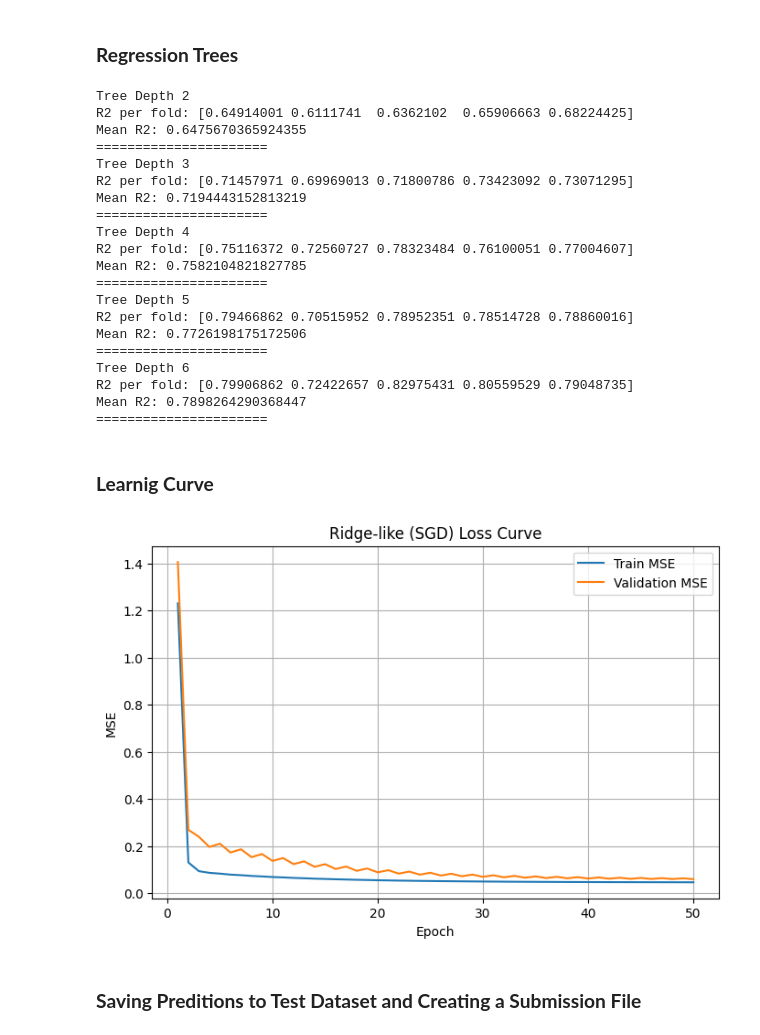
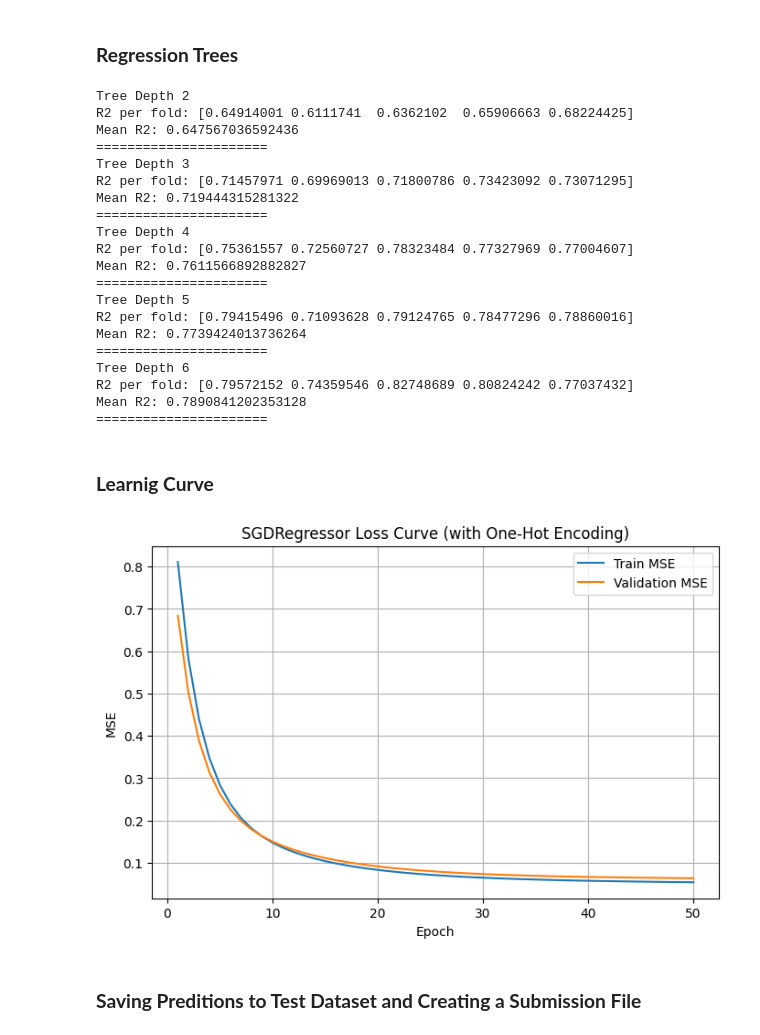
Before and after one commit to ammarelghamry16/ML-projects, a Jupyter notebook: laptop_price_ml.ipynb, the cells around one changed output. Saved outputs shown, nothing was run; the diff lists cells and outputs as text; code cells hidden in the pictures.

Commit message:
preprocessing pipeline added for all models

```diff
--- a/laptop_price_ml.ipynb
+++ b/laptop_price_ml.ipynb
@@ -743,9 +743,6 @@ HDD                      6
 SSD                     11
 OS                       3
 dtype: int64
-# %%
-df = pd.get_dummies(df, columns=['Company','TypeName','CPU_Company','GPU_Company','CPU','OS'], drop_first=True)
-df_test = pd.get_dummies(df_test, columns=['Company','TypeName','CPU_Company','GPU_Company','CPU','OS'], drop_first=True)
 # %%
 df.head()
 # %% [output]
@@ -818,9 +810,0 @@ df_test.head()
-# %%
-missing_cols = set(X.columns) - set(df_test.columns)
-for c in missing_cols:
-    df_test[c] = False
-
-extra_cols = set(df_test.columns) - set(X.columns) - {'id'}
-df_test = df_test.drop(columns=list(extra_cols))
-
-X_test=df_test[X.columns]
@@ -1039,17 +1086,14 @@ Mean MAE: 0.17997343383602998
 # %% [markdown]
 ### **Regression Trees**
 # %%
-num_features = ["CPU_Frequency (GHz)", "RAM (GB)", "Weight (kg)", "ppi", "HDD", "SSD"]
-cat_features = [c for c in X.columns if c not in num_features]
-
 depths = [2,3,4,5,6]
 
 for d in depths:
 
     preprocess = ColumnTransformer(
         transformers=[
-            ("num", "passthrough", num_features),
-            ("cat", "passthrough", cat_features)
+            ("num", "passthrough", numeric_features),
+            ("cat", OneHotEncoder(handle_unknown='ignore'), categorical_features)
         ]
     )
 
@@ -1069,33 +1113,60 @@ for d in depths:
 # %% [output]
 Tree Depth 2
 R2 per fold: [0.64914001 0.6111741  0.6362102  0.65906663 0.68224425]
-Mean R2: 0.6475670365924355
+Mean R2: 0.647567036592436
 ======================
 Tree Depth 3
 R2 per fold: [0.71457971 0.69969013 0.71800786 0.73423092 0.73071295]
-Mean R2: 0.7194443152813219
+Mean R2: 0.719444315281322
 ======================
 Tree Depth 4
-R2 per fold: [0.75116372 0.72560727 0.78323484 0.76100051 0.77004607]
-Mean R2: 0.7582104821827785
+R2 per fold: [0.75361557 0.72560727 0.78323484 0.77327969 0.77004607]
+Mean R2: 0.7611566892882827
 ======================
 Tree Depth 5
-R2 per fold: [0.79466862 0.70515952 0.78952351 0.78514728 0.78860016]
-Mean R2: 0.7726198175172506
+R2 per fold: [0.79415496 0.71093628 0.79124765 0.78477296 0.78860016]
+Mean R2: 0.7739424013736264
 ======================
 Tree Depth 6
-R2 per fold: [0.79906862 0.72422657 0.82975431 0.80559529 0.79048735]
-Mean R2: 0.7898264290368447
+R2 per fold: [0.79572152 0.74359546 0.82748689 0.80824242 0.77037432]
+Mean R2: 0.7890841202353128
 ======================
 # %% [markdown]
 ### **Learnig Curve**
 # %%
-X_train, X_val, y_train, y_val = train_test_split(X, y, test_size=0.2, random_state=42)
+from sklearn.compose import ColumnTransformer
+from sklearn.preprocessing import OneHotEncoder, StandardScaler
+from sklearn.pipeline import Pipeline
+from sklearn.linear_model import SGDRegressor
+from sklearn.model_selection import train_test_split
+from sklearn.metrics import mean_squared_error
+import numpy as np
+import matplotlib.pyplot as plt
+
+target_col = 'Price (Euro)'
+
+categorical_features = ['Company','TypeName','CPU_Company','GPU_Company','CPU','OS']
+numeric_features = [c for c in df.columns
+                    if c not in categorical_features + [target_col, 'id']]
+
+X = df.drop(columns=[target_col])
+y = np.log(df[target_col])
+
+X_train, X_val, y_train, y_val = train_test_split(
+    X, y, test_size=0.2, random_state=42
+)
 
 epochs = 50
 
+preprocess = ColumnTransformer(
+    transformers=[
+        ("num", StandardScaler(), numeric_features),
+        ("cat", OneHotEncoder(handle_unknown="ignore"), categorical_features),
+    ]
+)
+
 model = Pipeline([
-    ("scaler", StandardScaler()),
+    ("preprocess", preprocess),
     ("sgd", SGDRegressor(
         loss="squared_error",
         penalty="l2",
@@ -1105,34 +1176,34 @@ model = Pipeline([
         power_t=0.25,
         max_iter=1,
         tol=None,
         random_state=42,
         warm_start=True,
         fit_intercept=True,
         average=False
     ))
 ])
 
 train_mse, val_mse = [], []
 
 for epoch in range(1, epochs + 1):
     model.fit(X_train, y_train)
 
     train_pred = model.predict(X_train)
     val_pred = model.predict(X_val)
 
     train_mse.append(mean_squared_error(y_train, train_pred))
     val_mse.append(mean_squared_error(y_val, val_pred))
 
 plt.figure(figsize=(8,5))
 plt.plot(range(1, epochs+1), train_mse, label="Train MSE")
 plt.plot(range(1, epochs+1), val_mse, label="Validation MSE")
 plt.xlabel("Epoch")
 plt.ylabel("MSE")
-plt.title("Ridge-like (SGD) Loss Curve")
+plt.title("SGDRegressor Loss Curve (with One-Hot Encoding)")
 plt.grid(True)
 plt.legend()
 plt.show()
 # %% [output]
-[figure, old version]
+[figure, new version]
 # %% [markdown]
 ### **Saving Preditions to Test Dataset and Creating a Submission File**
```
Also changed, not shown: parts of 28 cells of this notebook, 1 other file.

______________________________

■ What you need to do
Would you copy every line from the listing above that has the string "True" in it?

■ Response to this task
-df = pd.get_dummies(df, columns=['Company','TypeName','CPU_Company','GPU_Company','CPU','OS'], drop_first=True)
-df_test = pd.get_dummies(df_test, columns=['Company','TypeName','CPU_Company','GPU_Company','CPU','OS'], drop_first=True)
         warm_start=True,
         fit_intercept=True,
 plt.grid(True)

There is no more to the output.